AISLE SAY San Francisco


by Stephen Mallatratt
Adapted from the novel by Susan Hill
Directed by Meredith Hagedorn
Presented by Dragon Productions
Dragon Productions Theatre
2120 Broadway St., Redwood City, CA / (650) 493-2006

Reviewed by Judy Richter

There's nothing quite like a good ghost story around Halloween. Dragon Theatre has such a story in "The Woman in Black," which Stephen Mallatratt adapted from a book by Susan Hill.

The plot features an older man, Arthur Kipps (Kevin Kirby), who hires a younger actor (Tasi Alabastro) to help him exorcise a ghost, the Woman in Black (Lessa Bouchard in this nonspeaking role), that he encountered many years ago.

When he was a young solicitor, Kipps' boss sent him to a remote village north of London to attend the funeral of a client, a reclusive widow, and go through her personal papers.

Upon arriving in the village, Kipps finds people reluctant to talk about the late Mrs. Drablow and her house, Eel Marsh, reachable only a low tide. At the funeral and again at the house, Kipps sees a mysterious woman in black with a wasted face.

Over time, he learns her chilling story and later falls victim to her curse.

Director Meredith Hagedorn has made the unusual choice of having Kipps rather than the Actor re-enact Kipps' story, while the Actor plays most of the characters that Kipps encounters. In other productions, the Actor plays the younger Kipps, while the older Kipps plays the other characters.

Hence, there is some confusion about who's who in the early scenes, but the director's choice is more suited to her two actors.

Kirby as Kipps believably navigates the character's emotional journey from relative nonchalance to abject terror. Alabastro as the Actor seems less versatile. He's also misdirected in some scenes, especially when he portrays Kipps' pipe-smoking, lip-smacking boss.

The story unfolds on the stage of a Victorian theater in London. Set designer Janny Coté furnishes it with a steamer trunk, a chair and two coat racks.
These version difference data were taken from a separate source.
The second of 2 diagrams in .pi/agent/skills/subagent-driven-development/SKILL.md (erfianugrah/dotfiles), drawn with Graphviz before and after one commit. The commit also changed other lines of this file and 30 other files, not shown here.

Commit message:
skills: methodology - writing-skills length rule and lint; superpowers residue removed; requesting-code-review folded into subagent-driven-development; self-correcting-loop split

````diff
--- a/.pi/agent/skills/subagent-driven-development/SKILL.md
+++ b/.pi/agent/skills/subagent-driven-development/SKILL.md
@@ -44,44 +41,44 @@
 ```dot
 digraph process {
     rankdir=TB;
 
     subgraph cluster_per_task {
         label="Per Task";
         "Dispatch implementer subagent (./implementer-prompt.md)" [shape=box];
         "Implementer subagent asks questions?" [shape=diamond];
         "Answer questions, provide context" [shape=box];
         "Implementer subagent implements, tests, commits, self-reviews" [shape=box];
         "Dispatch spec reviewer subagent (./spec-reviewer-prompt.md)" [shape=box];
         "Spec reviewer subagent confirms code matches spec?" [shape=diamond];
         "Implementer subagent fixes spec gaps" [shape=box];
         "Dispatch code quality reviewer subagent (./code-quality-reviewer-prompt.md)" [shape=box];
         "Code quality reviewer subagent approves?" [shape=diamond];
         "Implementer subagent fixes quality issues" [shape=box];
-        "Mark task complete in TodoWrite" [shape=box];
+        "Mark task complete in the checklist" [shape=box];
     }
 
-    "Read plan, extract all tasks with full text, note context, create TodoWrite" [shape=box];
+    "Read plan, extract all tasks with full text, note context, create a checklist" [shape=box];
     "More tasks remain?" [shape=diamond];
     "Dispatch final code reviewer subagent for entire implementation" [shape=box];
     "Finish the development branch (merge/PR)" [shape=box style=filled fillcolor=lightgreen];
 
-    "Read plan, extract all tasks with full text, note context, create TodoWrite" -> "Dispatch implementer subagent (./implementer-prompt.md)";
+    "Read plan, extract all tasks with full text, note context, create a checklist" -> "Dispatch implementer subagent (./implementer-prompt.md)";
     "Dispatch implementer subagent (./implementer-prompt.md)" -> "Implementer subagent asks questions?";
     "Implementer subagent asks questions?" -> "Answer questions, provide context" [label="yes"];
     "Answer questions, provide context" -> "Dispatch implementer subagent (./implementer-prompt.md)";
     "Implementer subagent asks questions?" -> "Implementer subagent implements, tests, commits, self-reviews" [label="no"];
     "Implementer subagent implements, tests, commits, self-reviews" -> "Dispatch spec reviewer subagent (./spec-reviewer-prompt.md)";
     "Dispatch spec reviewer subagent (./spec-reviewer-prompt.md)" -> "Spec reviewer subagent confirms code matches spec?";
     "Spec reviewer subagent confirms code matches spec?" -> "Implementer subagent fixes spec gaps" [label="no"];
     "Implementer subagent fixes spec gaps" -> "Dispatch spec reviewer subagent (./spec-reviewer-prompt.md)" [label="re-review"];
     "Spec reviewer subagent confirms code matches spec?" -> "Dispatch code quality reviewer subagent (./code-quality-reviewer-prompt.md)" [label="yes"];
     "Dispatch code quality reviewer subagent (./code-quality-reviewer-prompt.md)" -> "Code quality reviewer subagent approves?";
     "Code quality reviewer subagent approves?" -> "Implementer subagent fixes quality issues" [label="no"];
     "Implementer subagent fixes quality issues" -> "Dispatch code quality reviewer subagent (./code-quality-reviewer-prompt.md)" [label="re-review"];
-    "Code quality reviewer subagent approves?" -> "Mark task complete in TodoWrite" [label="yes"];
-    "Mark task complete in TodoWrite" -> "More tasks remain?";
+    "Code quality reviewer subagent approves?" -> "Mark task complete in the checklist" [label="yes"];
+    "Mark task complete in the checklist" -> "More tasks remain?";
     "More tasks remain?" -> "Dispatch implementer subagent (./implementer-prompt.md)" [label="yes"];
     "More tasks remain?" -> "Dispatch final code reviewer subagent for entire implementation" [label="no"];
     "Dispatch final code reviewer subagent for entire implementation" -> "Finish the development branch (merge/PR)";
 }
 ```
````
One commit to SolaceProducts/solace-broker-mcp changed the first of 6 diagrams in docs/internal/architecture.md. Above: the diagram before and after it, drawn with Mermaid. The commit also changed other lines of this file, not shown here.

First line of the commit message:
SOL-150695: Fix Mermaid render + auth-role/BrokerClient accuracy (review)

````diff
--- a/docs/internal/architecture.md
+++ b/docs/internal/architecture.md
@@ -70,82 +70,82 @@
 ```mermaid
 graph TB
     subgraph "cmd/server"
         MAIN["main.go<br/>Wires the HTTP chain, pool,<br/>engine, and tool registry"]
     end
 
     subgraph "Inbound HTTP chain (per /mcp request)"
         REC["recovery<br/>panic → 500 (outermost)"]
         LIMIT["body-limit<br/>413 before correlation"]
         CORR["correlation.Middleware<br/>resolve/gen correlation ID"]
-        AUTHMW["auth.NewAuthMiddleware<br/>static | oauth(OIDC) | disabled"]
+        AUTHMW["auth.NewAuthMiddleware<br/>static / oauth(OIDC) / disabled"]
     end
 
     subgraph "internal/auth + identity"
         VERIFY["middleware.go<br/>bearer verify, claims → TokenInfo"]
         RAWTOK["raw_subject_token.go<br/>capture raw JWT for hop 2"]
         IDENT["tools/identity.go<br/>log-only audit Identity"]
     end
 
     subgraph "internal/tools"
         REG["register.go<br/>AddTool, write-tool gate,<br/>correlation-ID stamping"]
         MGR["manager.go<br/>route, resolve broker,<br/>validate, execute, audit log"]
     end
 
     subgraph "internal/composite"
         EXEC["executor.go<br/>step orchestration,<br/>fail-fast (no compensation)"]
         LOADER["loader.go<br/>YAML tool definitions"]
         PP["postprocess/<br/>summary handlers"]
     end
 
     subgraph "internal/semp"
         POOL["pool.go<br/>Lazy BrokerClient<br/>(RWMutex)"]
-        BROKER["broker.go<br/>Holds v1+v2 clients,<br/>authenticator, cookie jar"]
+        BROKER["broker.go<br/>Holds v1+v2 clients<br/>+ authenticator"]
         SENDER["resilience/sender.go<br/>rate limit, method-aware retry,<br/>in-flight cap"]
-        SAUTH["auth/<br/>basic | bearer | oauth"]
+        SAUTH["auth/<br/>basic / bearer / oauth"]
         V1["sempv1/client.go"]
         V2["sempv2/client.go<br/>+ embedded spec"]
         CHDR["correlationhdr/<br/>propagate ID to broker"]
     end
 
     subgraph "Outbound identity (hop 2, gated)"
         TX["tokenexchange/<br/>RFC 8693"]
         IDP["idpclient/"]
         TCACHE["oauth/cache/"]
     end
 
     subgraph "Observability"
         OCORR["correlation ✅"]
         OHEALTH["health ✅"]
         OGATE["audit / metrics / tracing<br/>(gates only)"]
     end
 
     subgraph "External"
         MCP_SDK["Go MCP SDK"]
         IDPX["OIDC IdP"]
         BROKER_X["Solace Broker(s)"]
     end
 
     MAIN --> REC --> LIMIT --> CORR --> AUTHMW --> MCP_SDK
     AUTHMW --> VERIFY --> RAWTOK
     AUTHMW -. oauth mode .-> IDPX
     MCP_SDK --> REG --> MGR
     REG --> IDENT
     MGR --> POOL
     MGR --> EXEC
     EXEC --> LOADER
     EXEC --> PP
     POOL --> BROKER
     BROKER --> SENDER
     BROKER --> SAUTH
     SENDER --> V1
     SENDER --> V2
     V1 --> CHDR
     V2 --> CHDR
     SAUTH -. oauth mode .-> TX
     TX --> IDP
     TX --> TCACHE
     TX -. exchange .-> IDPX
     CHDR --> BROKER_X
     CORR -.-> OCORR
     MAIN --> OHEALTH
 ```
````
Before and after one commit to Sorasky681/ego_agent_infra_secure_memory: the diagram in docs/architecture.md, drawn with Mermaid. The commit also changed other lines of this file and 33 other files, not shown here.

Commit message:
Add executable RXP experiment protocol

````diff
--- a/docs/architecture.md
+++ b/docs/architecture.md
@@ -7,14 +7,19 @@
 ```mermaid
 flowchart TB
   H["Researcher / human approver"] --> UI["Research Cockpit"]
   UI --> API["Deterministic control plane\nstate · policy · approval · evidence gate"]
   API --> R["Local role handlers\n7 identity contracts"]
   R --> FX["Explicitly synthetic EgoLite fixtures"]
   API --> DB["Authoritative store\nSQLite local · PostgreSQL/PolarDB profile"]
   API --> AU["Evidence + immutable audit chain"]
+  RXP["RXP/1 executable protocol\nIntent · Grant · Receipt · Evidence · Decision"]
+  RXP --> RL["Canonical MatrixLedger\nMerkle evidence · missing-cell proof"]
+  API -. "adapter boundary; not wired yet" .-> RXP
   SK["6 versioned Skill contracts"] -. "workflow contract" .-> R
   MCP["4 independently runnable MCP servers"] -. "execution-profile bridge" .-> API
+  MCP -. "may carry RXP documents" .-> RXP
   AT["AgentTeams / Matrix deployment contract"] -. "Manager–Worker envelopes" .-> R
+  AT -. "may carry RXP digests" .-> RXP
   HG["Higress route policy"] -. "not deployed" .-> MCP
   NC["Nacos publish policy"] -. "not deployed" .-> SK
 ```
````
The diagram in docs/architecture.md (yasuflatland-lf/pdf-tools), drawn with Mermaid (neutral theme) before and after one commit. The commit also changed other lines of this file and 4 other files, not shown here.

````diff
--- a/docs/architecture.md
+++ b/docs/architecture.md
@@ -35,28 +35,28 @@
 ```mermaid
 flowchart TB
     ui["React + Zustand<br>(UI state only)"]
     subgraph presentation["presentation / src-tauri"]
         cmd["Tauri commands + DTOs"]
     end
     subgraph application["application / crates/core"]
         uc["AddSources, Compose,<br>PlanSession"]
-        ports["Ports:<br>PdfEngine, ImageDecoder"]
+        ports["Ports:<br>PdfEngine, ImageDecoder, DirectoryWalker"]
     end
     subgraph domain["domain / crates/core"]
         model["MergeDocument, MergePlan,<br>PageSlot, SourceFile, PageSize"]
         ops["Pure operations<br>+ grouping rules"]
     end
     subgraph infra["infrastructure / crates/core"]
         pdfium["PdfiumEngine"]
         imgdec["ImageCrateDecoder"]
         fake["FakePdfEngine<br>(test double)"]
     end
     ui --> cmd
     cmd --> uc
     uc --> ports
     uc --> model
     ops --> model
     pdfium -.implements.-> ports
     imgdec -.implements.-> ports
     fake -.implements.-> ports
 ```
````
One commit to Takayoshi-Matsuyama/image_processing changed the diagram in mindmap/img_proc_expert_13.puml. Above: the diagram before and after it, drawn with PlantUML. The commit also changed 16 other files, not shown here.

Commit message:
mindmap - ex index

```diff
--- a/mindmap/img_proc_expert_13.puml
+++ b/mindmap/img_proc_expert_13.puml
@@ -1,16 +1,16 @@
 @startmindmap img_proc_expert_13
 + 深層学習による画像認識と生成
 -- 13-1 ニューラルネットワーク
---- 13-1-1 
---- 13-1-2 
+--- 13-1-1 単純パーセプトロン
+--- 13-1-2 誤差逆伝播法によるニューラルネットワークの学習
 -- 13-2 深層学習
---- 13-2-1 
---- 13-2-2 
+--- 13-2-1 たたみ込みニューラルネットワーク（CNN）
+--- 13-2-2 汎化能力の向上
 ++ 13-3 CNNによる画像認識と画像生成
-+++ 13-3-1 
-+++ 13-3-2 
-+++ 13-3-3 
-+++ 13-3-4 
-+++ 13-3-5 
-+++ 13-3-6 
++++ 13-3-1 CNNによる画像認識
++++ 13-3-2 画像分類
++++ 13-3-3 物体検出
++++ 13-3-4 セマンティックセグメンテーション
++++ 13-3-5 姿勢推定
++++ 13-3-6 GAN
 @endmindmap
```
Imagination and the characters' ingenuity provide almost everything else, except for lighting by Jeff Swan, sound by Lance Huntley and costumes by Erin Haney.

"The Woman in Black" has been running in London's West End since 1989, making it the district's second-longest non-musical play, second only to Agatha Christie's "The Mousetrap."

Despite some shortcomings, this production helps to show why the play remains so popular.

For More Information

Return to Home Page

  • Road (National) Tour Review Index
  • New York City & Environs Theatre Review Index
  • Berkshire, Massachusetts Theatre Review Index
  • Boston Area Theatre Review Index
  • Florida Theatre Review Index
  • London Theatre Review Index
  • Minneapolis/St. Paul (Twin Cities) Theatre Review Index
  • Philadelphia & Environs Theatre Review Index
  • San Francisco Bay Area Theatre Review Index
  • Seattle Area Theatre Review Index
  • Toronto, Ontario (Canada) Index